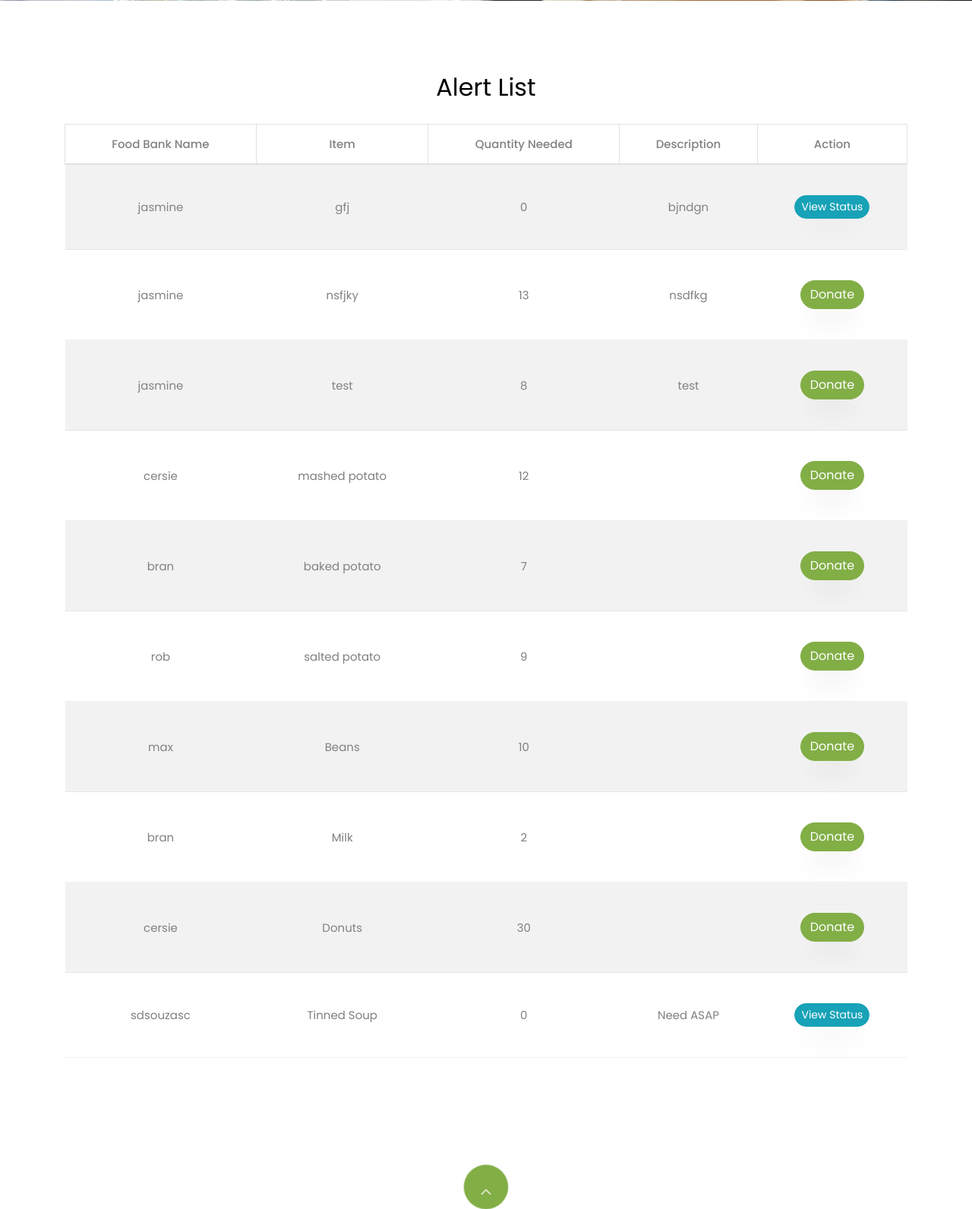
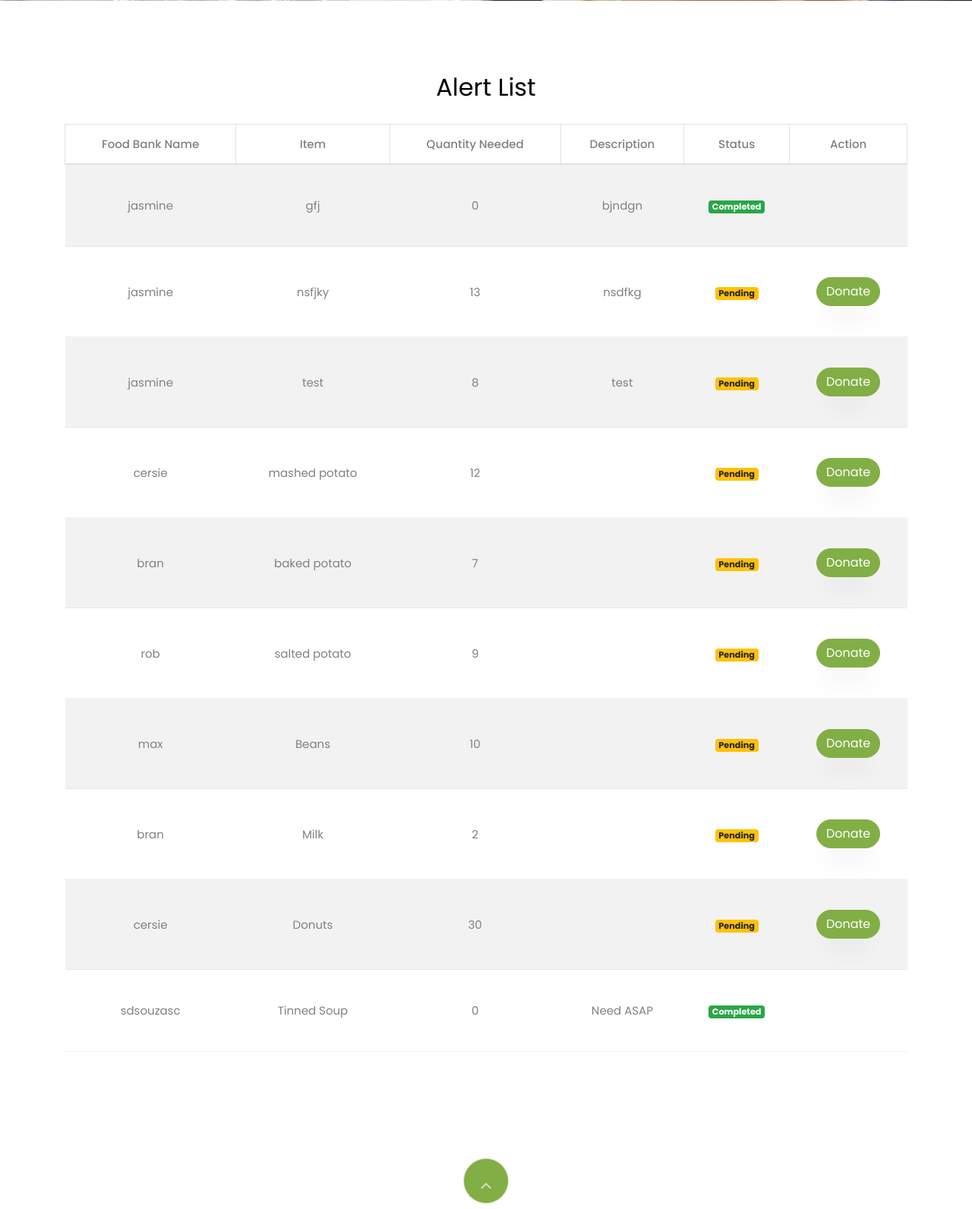
Before and after one commit to ShaneDsouza4/FoodConnect, a Django app: page /alerts/alerts/ in a window 1280 px wide. Shown: the part 470-2062 px from the top of the page at 76% size. Run offline with Django 5.2, Linux system fonts and the light colour scheme; data comes from the database, SQL or seed files in the repository; both versions use the stored data as it was after the commit; some libraries are stand-ins or nearby versions; some web fonts are replaced.

Commit message:
Made some changes in alert list

```diff
--- a/alerts/views.py
+++ b/alerts/views.py
@@ -55,7 +55,7 @@ def create_alert(request):
 def alert_list(request):
     alerts = Alert.objects.filter(is_active=True)
 
-    #For Food Banks to see their own listings
+    # For Food Banks to see their own listings
     if hasattr(request.user, 'foodbank'):
         alerts = alerts.filter(created_by=request.user)
 
@@ -63,6 +63,8 @@ def alert_list(request):
         total_donated = alert.responses.aggregate(total=Sum('quantity_donated'))['total'] or 0
         alert.total_quantity_donated = total_donated
         alert.remaining_quantity_needed = alert.quantity_needed - total_donated
+        alert.hide_donate_button = total_donated >= alert.quantity_needed  # Add this flag
+
         if total_donated == 0:
             alert.response_status = "pending"
         elif total_donated < alert.quantity_needed:
@@ -71,6 +73,7 @@ def alert_list(request):
             alert.response_status = "completed"
 
     return render(request, 'webpages/alert_list.html', {'alerts': alerts})
+
 
 @login_required
 def ResponseToDonationViewX(request, alert_id):
--- a/templates/webpages/alert_list.html
+++ b/templates/webpages/alert_list.html
@@ -30,7 +30,7 @@
                             <th>Item</th>
                             <th>Quantity Needed</th>
                             <th>Description</th>
-                            <!--<th>Status</th>-->
+                            <th>Status</th>
                             <th>Action</th>
                         </tr>
                     </thead>
@@ -41,20 +41,18 @@
                             <td>{{ alert.item_name }}</td>
                             <td>{{ alert.remaining_quantity_needed }}</td>
                             <td>{{ alert.description }}</td>
-{#                            <td>#}
-{#                                <span class="badge #}
-{#                                    {% if alert.response_status == 'pending' %} badge-warning#}
-{#                                    {% elif alert.response_status == 'in_progress' %} badge-primary#}
-{#                                    {% elif alert.response_status == 'completed' %} badge-success#}
-{#                                    {% endif %}">#}
-{#                                    {{ alert.response_status|capfirst }}#}
-{#                                </span>#}
-{#                            </td>#}
                             <td>
-                                {% if alert.response_status == 'completed' %}
-                                    <a href="{% url 'response_status' alert.id %}" class="btn btn-info btn-sm">View Status</a>
-                                {% else %}
-                                    <a href="{% url 'respond_to_donation' alert.id %}" class="btn btn-primary">Donate</a>
+                                <span class="badge
+                                    {% if alert.response_status == 'pending' %} badge-warning
+                                    {% elif alert.response_status == 'in_progress' %} badge-primary
+                                    {% elif alert.response_status == 'completed' %} badge-success
+                                    {% endif %}">
+                                    {{ alert.response_status|capfirst }}
+                                </span>
+                            </td>
+                            <td>
+                                {% if not alert.hide_donate_button %}
+                                <a href="{% url 'respond_to_donation' alert.id %}" class="btn btn-primary">Donate</a>
                                 {% endif %}
                             </td>
                         </tr>
```
Also changed, not shown: db.sqlite3, media/id_cards/Screenshot_2024-11-21_at_7.58.22AM.png (added).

• WORK REQUIRED:
Output the material above exactly as written and drop any images it holds.

• RESULT OF THE TASK:
Before and after one commit to ShaneDsouza4/FoodConnect, a Django app: page /alerts/alerts/ in a window 1280 px wide. Shown: the part 470-2062 px from the top of the page at 76% size. Run offline with Django 5.2, Linux system fonts and the light colour scheme; data comes from the database, SQL or seed files in the repository; both versions use the stored data as it was after the commit; some libraries are stand-ins or nearby versions; some web fonts are replaced.

Commit message:
Made some changes in alert list

```diff
--- a/alerts/views.py
+++ b/alerts/views.py
@@ -55,7 +55,7 @@ def create_alert(request):
 def alert_list(request):
     alerts = Alert.objects.filter(is_active=True)
 
-    #For Food Banks to see their own listings
+    # For Food Banks to see their own listings
     if hasattr(request.user, 'foodbank'):
         alerts = alerts.filter(created_by=request.user)
 
@@ -63,6 +63,8 @@ def alert_list(request):
         total_donated = alert.responses.aggregate(total=Sum('quantity_donated'))['total'] or 0
         alert.total_quantity_donated = total_donated
         alert.remaining_quantity_needed = alert.quantity_needed - total_donated
+        alert.hide_donate_button = total_donated >= alert.quantity_needed  # Add this flag
+
         if total_donated == 0:
             alert.response_status = "pending"
         elif total_donated < alert.quantity_needed:
@@ -71,6 +73,7 @@ def alert_list(request):
             alert.response_status = "completed"
 
     return render(request, 'webpages/alert_list.html', {'alerts': alerts})
+
 
 @login_required
 def ResponseToDonationViewX(request, alert_id):
--- a/templates/webpages/alert_list.html
+++ b/templates/webpages/alert_list.html
@@ -30,7 +30,7 @@
                             <th>Item</th>
                             <th>Quantity Needed</th>
                             <th>Description</th>
-                            <!--<th>Status</th>-->
+                            <th>Status</th>
                             <th>Action</th>
                         </tr>
                     </thead>
@@ -41,20 +41,18 @@
                             <td>{{ alert.item_name }}</td>
                             <td>{{ alert.remaining_quantity_needed }}</td>
                             <td>{{ alert.description }}</td>
-{#                            <td>#}
-{#                                <span class="badge #}
-{#                                    {% if alert.response_status == 'pending' %} badge-warning#}
-{#                                    {% elif alert.response_status == 'in_progress' %} badge-primary#}
-{#                                    {% elif alert.response_status == 'completed' %} badge-success#}
-{#                                    {% endif %}">#}
-{#                                    {{ alert.response_status|capfirst }}#}
-{#                                </span>#}
-{#                            </td>#}
                             <td>
-                                {% if alert.response_status == 'completed' %}
-                                    <a href="{% url 'response_status' alert.id %}" class="btn btn-info btn-sm">View Status</a>
-                                {% else %}
-                                    <a href="{% url 'respond_to_donation' alert.id %}" class="btn btn-primary">Donate</a>
+                                <span class="badge
+                                    {% if alert.response_status == 'pending' %} badge-warning
+                                    {% elif alert.response_status == 'in_progress' %} badge-primary
+                                    {% elif alert.response_status == 'completed' %} badge-success
+                                    {% endif %}">
+                                    {{ alert.response_status|capfirst }}
+                                </span>
+                            </td>
+                            <td>
+                                {% if not alert.hide_donate_button %}
+                                <a href="{% url 'respond_to_donation' alert.id %}" class="btn btn-primary">Donate</a>
                                 {% endif %}
                             </td>
                         </tr>
```
Also changed, not shown: db.sqlite3, media/id_cards/Screenshot_2024-11-21_at_7.58.22AM.png (added).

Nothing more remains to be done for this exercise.